-- Records for processing follows --

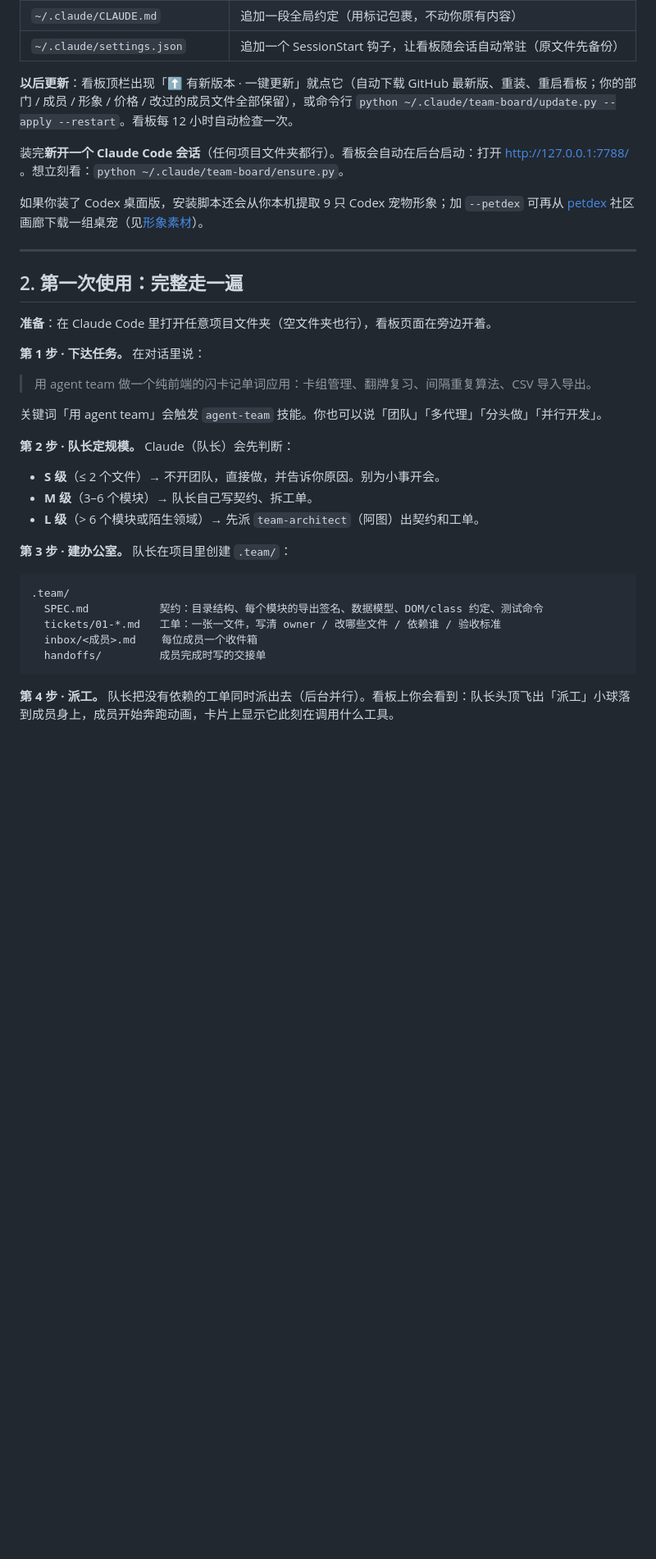
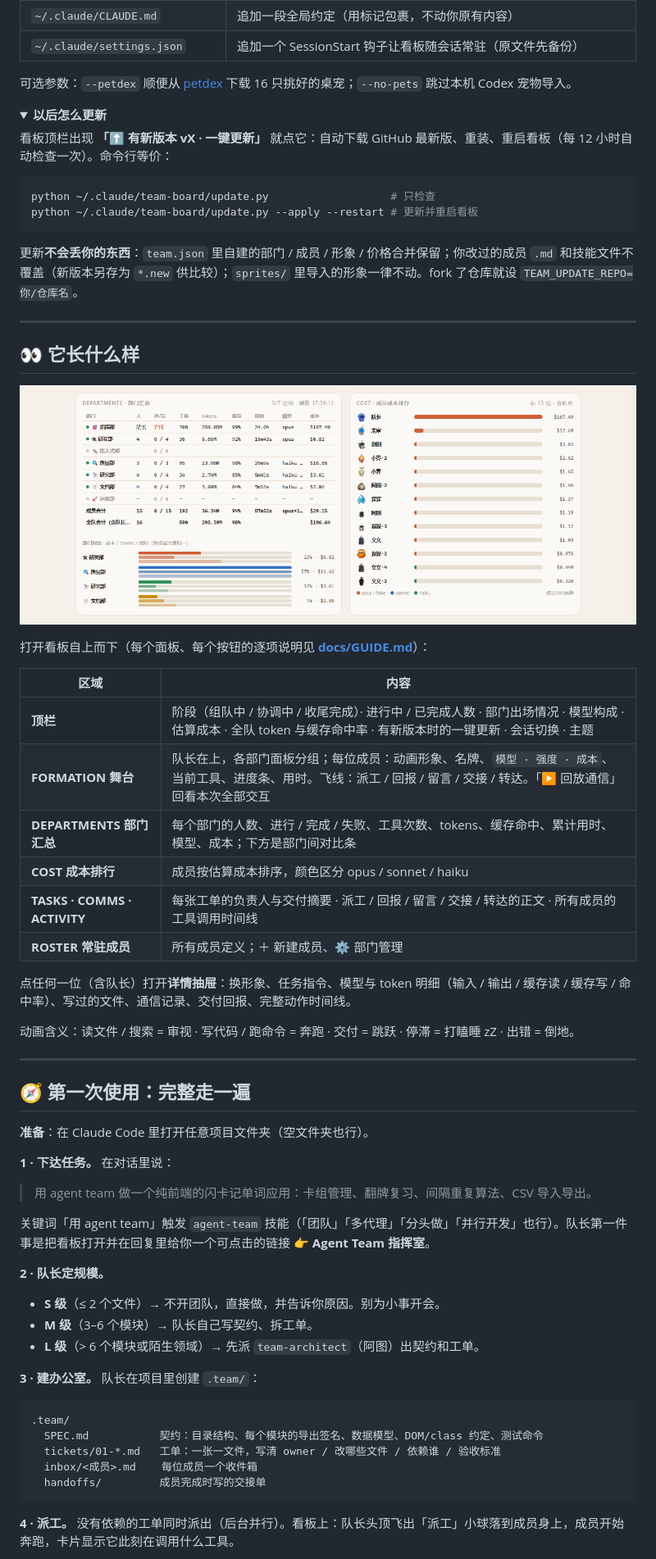
Before and after one commit to another-bbzj/claude-agent-team, a Markdown page: README.md, the part around one of its changes. Shown at 82% size. Rendered like a GitHub page; folded sections open; blank space fills up the shorter version.

````diff
--- a/README.md
+++ b/README.md
@@ -55,31 +70,64 @@ python install.py
 | `~/.claude/CLAUDE.md` | 追加一段全局约定（用标记包裹，不动你原有内容） |
-| `~/.claude/settings.json` | 追加一个 SessionStart 钩子，让看板随会话自动常驻（原文件先备份） |
+| `~/.claude/settings.json` | 追加一个 SessionStart 钩子让看板随会话常驻（原文件先备份） |
 
-**以后更新**：看板顶栏出现「⬆ 有新版本 · 一键更新」就点它（自动下载 GitHub 最新版、重装、重启看板；你的部门 / 成员 / 形象 / 价格 / 改过的成员文件全部保留），或命令行 `python ~/.claude/team-board/update.py --apply --restart`。看板每 12 小时自动检查一次。
+可选参数：`--petdex` 顺便从 [petdex](https://petdex.dev) 下载 16 只挑好的桌宠；`--no-pets` 跳过本机 Codex 宠物导入。
 
-装完**新开一个 Claude Code 会话**（任何项目文件夹都行）。看板会自动在后台启动：打开 http://127.0.0.1:7788/ 。想立刻看：`python ~/.claude/team-board/ensure.py`。
+</details>
 
-如果你装了 Codex 桌面版，安装脚本还会从你本机提取 9 只 Codex 宠物形象；加 `--petdex` 可再从 [petdex](https://petdex.dev) 社区画廊下载一组桌宠（见[形象素材](#形象素材)）。
+<details>
+<summary><b>以后怎么更新</b></summary>
+
+看板顶栏出现 **「⬆ 有新版本 vX · 一键更新」** 就点它：自动下载 GitHub 最新版、重装、重启看板（每 12 小时自动检查一次）。命令行等价：
+
+```bash
+python ~/.claude/team-board/update.py                   # 只检查
+python ~/.claude/team-board/update.py --apply --restart # 更新并重启看板
+```
+
+更新**不会丢你的东西**：`team.json` 里自建的部门 / 成员 / 形象 / 价格合并保留；你改过的成员 `.md` 和技能文件不覆盖（新版本另存为 `*.new` 供比较）；`sprites/` 里导入的形象一律不动。fork 了仓库就设 `TEAM_UPDATE_REPO=你/仓库名`。
+
+</details>
 
 ---
 
-## 2. 第一次使用：完整走一遍
+## 👀 它长什么样
 
-**准备**：在 Claude Code 里打开任意项目文件夹（空文件夹也行），看板页面在旁边开着。
+![部门汇总与成本](docs/img/02-stats.png)
 
-**第 1 步 · 下达任务。** 在对话里说：
+打开看板自上而下（每个面板、每个按钮的逐项说明见 **[docs/GUIDE.md](docs/GUIDE.md)**）：
+
+| 区域 | 内容 |
+|---|---|
+| **顶栏** | 阶段（组队中 / 协调中 / 收尾完成）· 进行中 / 已完成人数 · 部门出场情况 · 模型构成 · 估算成本 · 全队 token 与缓存命中率 · 有新版本时的一键更新 · 会话切换 · 主题 |
+| **FORMATION 舞台** | 队长在上，各部门面板分组；每位成员：动画形象、名牌、`模型 · 强度 · 成本`、当前工具、进度条、用时。飞线：派工 / 回报 / 留言 / 交接 / 转达。「▶ 回放通信」回看本次全部交互 |
+| **DEPARTMENTS 部门汇总** | 每个部门的人数、进行 / 完成 / 失败、工具次数、tokens、缓存命中、累计用时、模型、成本；下方是部门间对比条 |
+| **COST 成本排行** | 成员按估算成本排序，颜色区分 opus / sonnet / haiku |
+| **TASKS · COMMS · ACTIVITY** | 每张工单的负责人与交付摘要 · 派工 / 回报 / 留言 / 交接 / 转达的正文 · 所有成员的工具调用时间线 |
+| **ROSTER 常驻成员** | 所有成员定义；＋ 新建成员、⚙ 部门管理 |
+
+点任何一位（含队长）打开**详情抽屉**：换形象、任务指令、模型与 token 明细（输入 / 输出 / 缓存读 / 缓存写 / 命中率）、写过的文件、通信记录、交付回报、完整动作时间线。
+
+动画含义：读文件 / 搜索 = 审视 · 写代码 / 跑命令 = 奔跑 · 交付 = 跳跃 · 停滞 = 打瞌睡 zZ · 出错 = 倒地。
+
+---
+
+## 🧭 第一次使用：完整走一遍
+
+**准备**：在 Claude Code 里打开任意项目文件夹（空文件夹也行）。
+
+**1 · 下达任务。** 在对话里说：
 
 > 用 agent team 做一个纯前端的闪卡记单词应用：卡组管理、翻牌复习、间隔重复算法、CSV 导入导出。
 
-关键词「用 agent team」会触发 `agent-team` 技能。你也可以说「团队」「多代理」「分头做」「并行开发」。
+关键词「用 agent team」触发 `agent-team` 技能（「团队」「多代理」「分头做」「并行开发」也行）。队长第一件事是把看板打开并在回复里给你一个可点击的链接 **👉 Agent Team 指挥室**。
 
-**第 2 步 · 队长定规模。** Claude（队长）会先判断：
+**2 · 队长定规模。**
 
 - **S 级**（≤ 2 个文件）→ 不开团队，直接做，并告诉你原因。别为小事开会。
 - **M 级**（3–6 个模块）→ 队长自己写契约、拆工单。
 - **L 级**（> 6 个模块或陌生领域）→ 先派 `team-architect`（阿图）出契约和工单。
 
-**第 3 步 · 建办公室。** 队长在项目里创建 `.team/`：
+**3 · 建办公室。** 队长在项目里创建 `.team/`：
 
 ```
 .team/
@@ -89,5 +137,5 @@ python install.py
   handoffs/         成员完成时写的交接单
 ```
 
-**第 4 步 · 派工。** 队长把没有依赖的工单同时派出去（后台并行）。看板上你会看到：队长头顶飞出「派工」小球落到成员身上，成员开始奔跑动画，卡片上显示它此刻在调用什么工具。
+**4 · 派工。** 没有依赖的工单同时派出（后台并行）。看板上：队长头顶飞出「派工」小球落到成员身上，成员开始奔跑，卡片显示它此刻在调用什么工具。
 
````
Also changed, not shown: other parts of README.md (+178 -158 lines).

-- Records for processing concluded --

What the exercise asks
The listing above, line by line: print it exactly, but not its pictures.

Expected output
Before and after one commit to another-bbzj/claude-agent-team, a Markdown page: README.md, the part around one of its changes. Shown at 82% size. Rendered like a GitHub page; folded sections open; blank space fills up the shorter version.

````diff
--- a/README.md
+++ b/README.md
@@ -55,31 +70,64 @@ python install.py
 | `~/.claude/CLAUDE.md` | 追加一段全局约定（用标记包裹，不动你原有内容） |
-| `~/.claude/settings.json` | 追加一个 SessionStart 钩子，让看板随会话自动常驻（原文件先备份） |
+| `~/.claude/settings.json` | 追加一个 SessionStart 钩子让看板随会话常驻（原文件先备份） |
 
-**以后更新**：看板顶栏出现「⬆ 有新版本 · 一键更新」就点它（自动下载 GitHub 最新版、重装、重启看板；你的部门 / 成员 / 形象 / 价格 / 改过的成员文件全部保留），或命令行 `python ~/.claude/team-board/update.py --apply --restart`。看板每 12 小时自动检查一次。
+可选参数：`--petdex` 顺便从 [petdex](https://petdex.dev) 下载 16 只挑好的桌宠；`--no-pets` 跳过本机 Codex 宠物导入。
 
-装完**新开一个 Claude Code 会话**（任何项目文件夹都行）。看板会自动在后台启动：打开 http://127.0.0.1:7788/ 。想立刻看：`python ~/.claude/team-board/ensure.py`。
+</details>
 
-如果你装了 Codex 桌面版，安装脚本还会从你本机提取 9 只 Codex 宠物形象；加 `--petdex` 可再从 [petdex](https://petdex.dev) 社区画廊下载一组桌宠（见[形象素材](#形象素材)）。
+<details>
+<summary><b>以后怎么更新</b></summary>
+
+看板顶栏出现 **「⬆ 有新版本 vX · 一键更新」** 就点它：自动下载 GitHub 最新版、重装、重启看板（每 12 小时自动检查一次）。命令行等价：
+
+```bash
+python ~/.claude/team-board/update.py                   # 只检查
+python ~/.claude/team-board/update.py --apply --restart # 更新并重启看板
+```
+
+更新**不会丢你的东西**：`team.json` 里自建的部门 / 成员 / 形象 / 价格合并保留；你改过的成员 `.md` 和技能文件不覆盖（新版本另存为 `*.new` 供比较）；`sprites/` 里导入的形象一律不动。fork 了仓库就设 `TEAM_UPDATE_REPO=你/仓库名`。
+
+</details>
 
 ---
 
-## 2. 第一次使用：完整走一遍
+## 👀 它长什么样
 
-**准备**：在 Claude Code 里打开任意项目文件夹（空文件夹也行），看板页面在旁边开着。
+![部门汇总与成本](docs/img/02-stats.png)
 
-**第 1 步 · 下达任务。** 在对话里说：
+打开看板自上而下（每个面板、每个按钮的逐项说明见 **[docs/GUIDE.md](docs/GUIDE.md)**）：
+
+| 区域 | 内容 |
+|---|---|
+| **顶栏** | 阶段（组队中 / 协调中 / 收尾完成）· 进行中 / 已完成人数 · 部门出场情况 · 模型构成 · 估算成本 · 全队 token 与缓存命中率 · 有新版本时的一键更新 · 会话切换 · 主题 |
+| **FORMATION 舞台** | 队长在上，各部门面板分组；每位成员：动画形象、名牌、`模型 · 强度 · 成本`、当前工具、进度条、用时。飞线：派工 / 回报 / 留言 / 交接 / 转达。「▶ 回放通信」回看本次全部交互 |
+| **DEPARTMENTS 部门汇总** | 每个部门的人数、进行 / 完成 / 失败、工具次数、tokens、缓存命中、累计用时、模型、成本；下方是部门间对比条 |
+| **COST 成本排行** | 成员按估算成本排序，颜色区分 opus / sonnet / haiku |
+| **TASKS · COMMS · ACTIVITY** | 每张工单的负责人与交付摘要 · 派工 / 回报 / 留言 / 交接 / 转达的正文 · 所有成员的工具调用时间线 |
+| **ROSTER 常驻成员** | 所有成员定义；＋ 新建成员、⚙ 部门管理 |
+
+点任何一位（含队长）打开**详情抽屉**：换形象、任务指令、模型与 token 明细（输入 / 输出 / 缓存读 / 缓存写 / 命中率）、写过的文件、通信记录、交付回报、完整动作时间线。
+
+动画含义：读文件 / 搜索 = 审视 · 写代码 / 跑命令 = 奔跑 · 交付 = 跳跃 · 停滞 = 打瞌睡 zZ · 出错 = 倒地。
+
+---
+
+## 🧭 第一次使用：完整走一遍
+
+**准备**：在 Claude Code 里打开任意项目文件夹（空文件夹也行）。
+
+**1 · 下达任务。** 在对话里说：
 
 > 用 agent team 做一个纯前端的闪卡记单词应用：卡组管理、翻牌复习、间隔重复算法、CSV 导入导出。
 
-关键词「用 agent team」会触发 `agent-team` 技能。你也可以说「团队」「多代理」「分头做」「并行开发」。
+关键词「用 agent team」触发 `agent-team` 技能（「团队」「多代理」「分头做」「并行开发」也行）。队长第一件事是把看板打开并在回复里给你一个可点击的链接 **👉 Agent Team 指挥室**。
 
-**第 2 步 · 队长定规模。** Claude（队长）会先判断：
+**2 · 队长定规模。**
 
 - **S 级**（≤ 2 个文件）→ 不开团队，直接做，并告诉你原因。别为小事开会。
 - **M 级**（3–6 个模块）→ 队长自己写契约、拆工单。
 - **L 级**（> 6 个模块或陌生领域）→ 先派 `team-architect`（阿图）出契约和工单。
 
-**第 3 步 · 建办公室。** 队长在项目里创建 `.team/`：
+**3 · 建办公室。** 队长在项目里创建 `.team/`：
 
 ```
 .team/
@@ -89,5 +137,5 @@ python install.py
   handoffs/         成员完成时写的交接单
 ```
 
-**第 4 步 · 派工。** 队长把没有依赖的工单同时派出去（后台并行）。看板上你会看到：队长头顶飞出「派工」小球落到成员身上，成员开始奔跑动画，卡片上显示它此刻在调用什么工具。
+**4 · 派工。** 没有依赖的工单同时派出（后台并行）。看板上：队长头顶飞出「派工」小球落到成员身上，成员开始奔跑，卡片显示它此刻在调用什么工具。
 
````
Also changed, not shown: other parts of README.md (+178 -158 lines).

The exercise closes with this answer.